* **Exercise**
All entries are to be copied verbatim, while the pictures stay out.

* **Information shown**
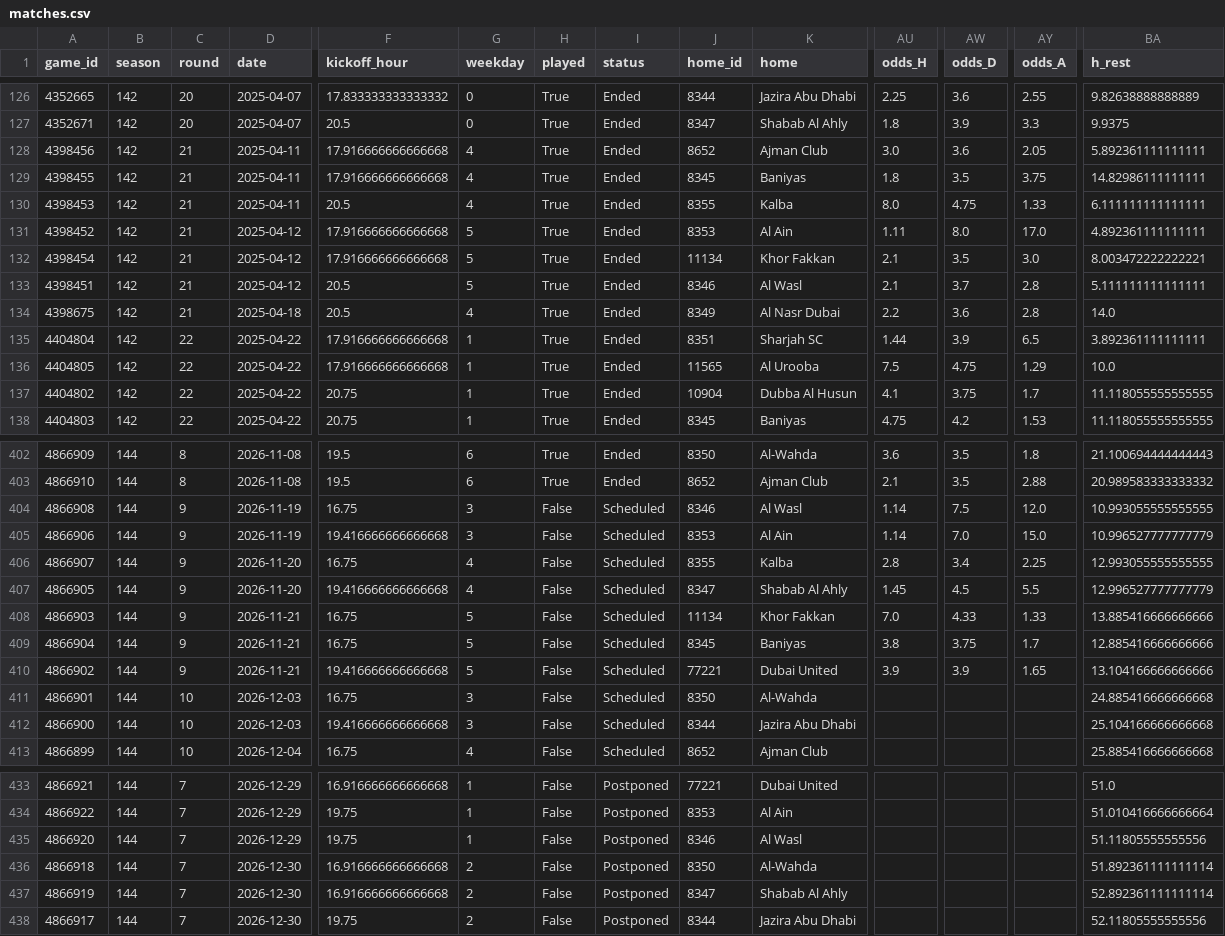
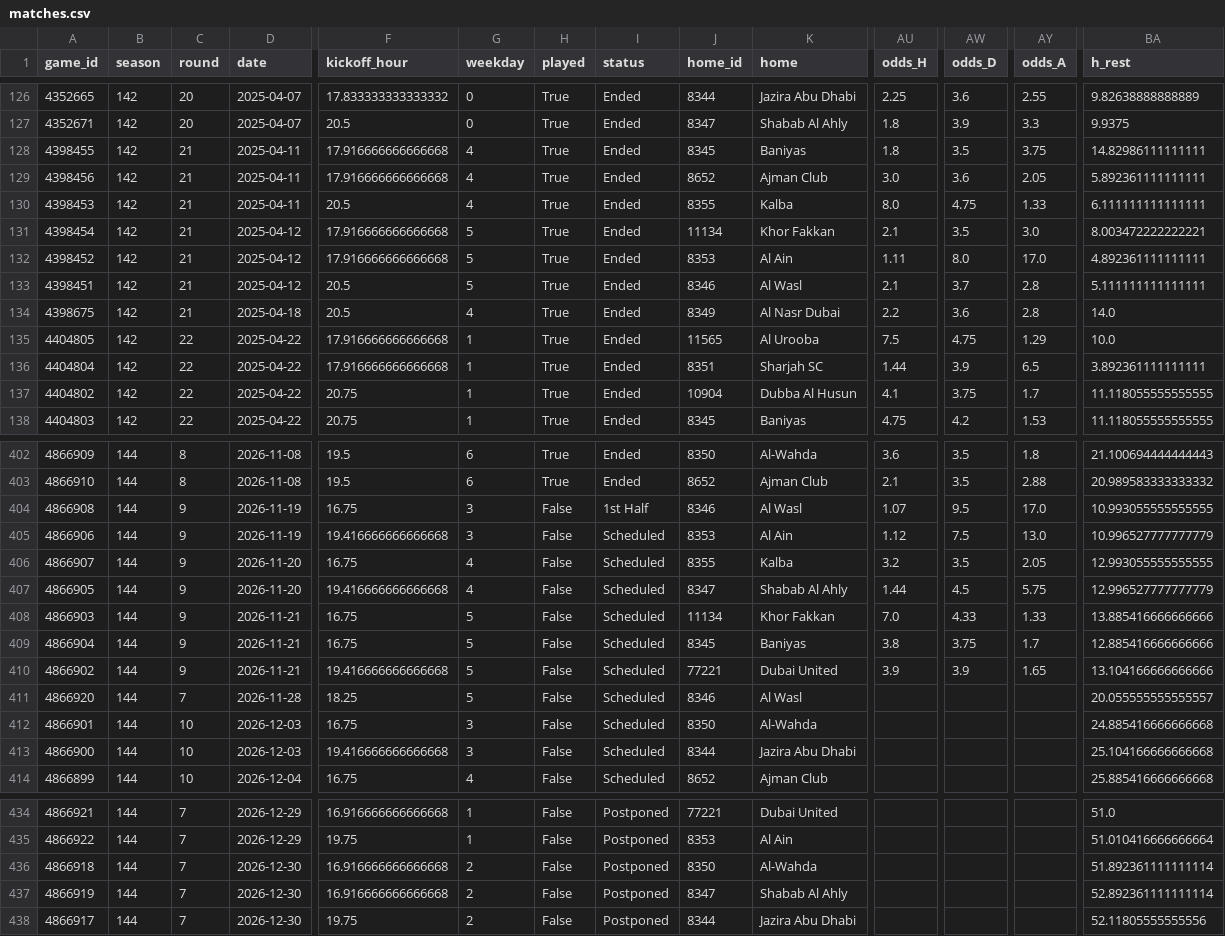
Before and after one commit to keereell/uae-bets, a CSV file: data/matches.csv, drawn as a sheet; only a part is shown, gaps mark what is left out; removed rows and columns are numbered as before the commit, all else as after; rows hold the shown columns only; the diff covers the shown part only; the diff names each change by its address in the sheet, - before the commit and + after, or states it on an @@ line.

```diff
--- a/data/matches.csv
+++ b/data/matches.csv
@@ row 129 moved to row 128: 4398455 @@
@@ row 132 moved to row 131: 4398454 @@
@@ row 136 moved to row 135: 4404805 @@
-I404 (status): Scheduled
+I404 (status): 1st Half
-AU404 (odds_H): 1.14
+AU404 (odds_H): 1.07
-AW404 (odds_D): 7.5
+AW404 (odds_D): 9.5
-AY404 (odds_A): 12.0
+AY404 (odds_A): 17.0
-AU405 (odds_H): 1.14
+AU405 (odds_H): 1.12
-AW405 (odds_D): 7.0
+AW405 (odds_D): 7.5
-AY405 (odds_A): 15.0
+AY405 (odds_A): 13.0
-AU406 (odds_H): 2.8
+AU406 (odds_H): 3.2
-AW406 (odds_D): 3.4
+AW406 (odds_D): 3.5
-AY406 (odds_A): 2.25
+AY406 (odds_A): 2.05
-AU407 (odds_H): 1.45
+AU407 (odds_H): 1.44
-AY407 (odds_A): 5.5
+AY407 (odds_A): 5.75
+row 411: 4866920 | 144 | 7 | 2026-11-28 | 18.25 | 5 | False | Scheduled | 8346 | Al Wasl |  |  |  | 20.055555555555557
-row 435: 4866920 | 144 | 7 | 2026-12-29 | 19.75 | 1 | False | Postponed | 8346 | Al Wasl |  |  |  | 51.11805555555556
```
Also changed, not shown: 58 moved rows elsewhere in this file, data/bets_log.csv, 1 other file.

* **Answer space**
Before and after one commit to keereell/uae-bets, a CSV file: data/matches.csv, drawn as a sheet; only a part is shown, gaps mark what is left out; removed rows and columns are numbered as before the commit, all else as after; rows hold the shown columns only; the diff covers the shown part only; the diff names each change by its address in the sheet, - before the commit and + after, or states it on an @@ line.

```diff
--- a/data/matches.csv
+++ b/data/matches.csv
@@ row 129 moved to row 128: 4398455 @@
@@ row 132 moved to row 131: 4398454 @@
@@ row 136 moved to row 135: 4404805 @@
-I404 (status): Scheduled
+I404 (status): 1st Half
-AU404 (odds_H): 1.14
+AU404 (odds_H): 1.07
-AW404 (odds_D): 7.5
+AW404 (odds_D): 9.5
-AY404 (odds_A): 12.0
+AY404 (odds_A): 17.0
-AU405 (odds_H): 1.14
+AU405 (odds_H): 1.12
-AW405 (odds_D): 7.0
+AW405 (odds_D): 7.5
-AY405 (odds_A): 15.0
+AY405 (odds_A): 13.0
-AU406 (odds_H): 2.8
+AU406 (odds_H): 3.2
-AW406 (odds_D): 3.4
+AW406 (odds_D): 3.5
-AY406 (odds_A): 2.25
+AY406 (odds_A): 2.05
-AU407 (odds_H): 1.45
+AU407 (odds_H): 1.44
-AY407 (odds_A): 5.5
+AY407 (odds_A): 5.75
+row 411: 4866920 | 144 | 7 | 2026-11-28 | 18.25 | 5 | False | Scheduled | 8346 | Al Wasl |  |  |  | 20.055555555555557
-row 435: 4866920 | 144 | 7 | 2026-12-29 | 19.75 | 1 | False | Postponed | 8346 | Al Wasl |  |  |  | 51.11805555555556
```
Also changed, not shown: 58 moved rows elsewhere in this file, data/bets_log.csv, 1 other file.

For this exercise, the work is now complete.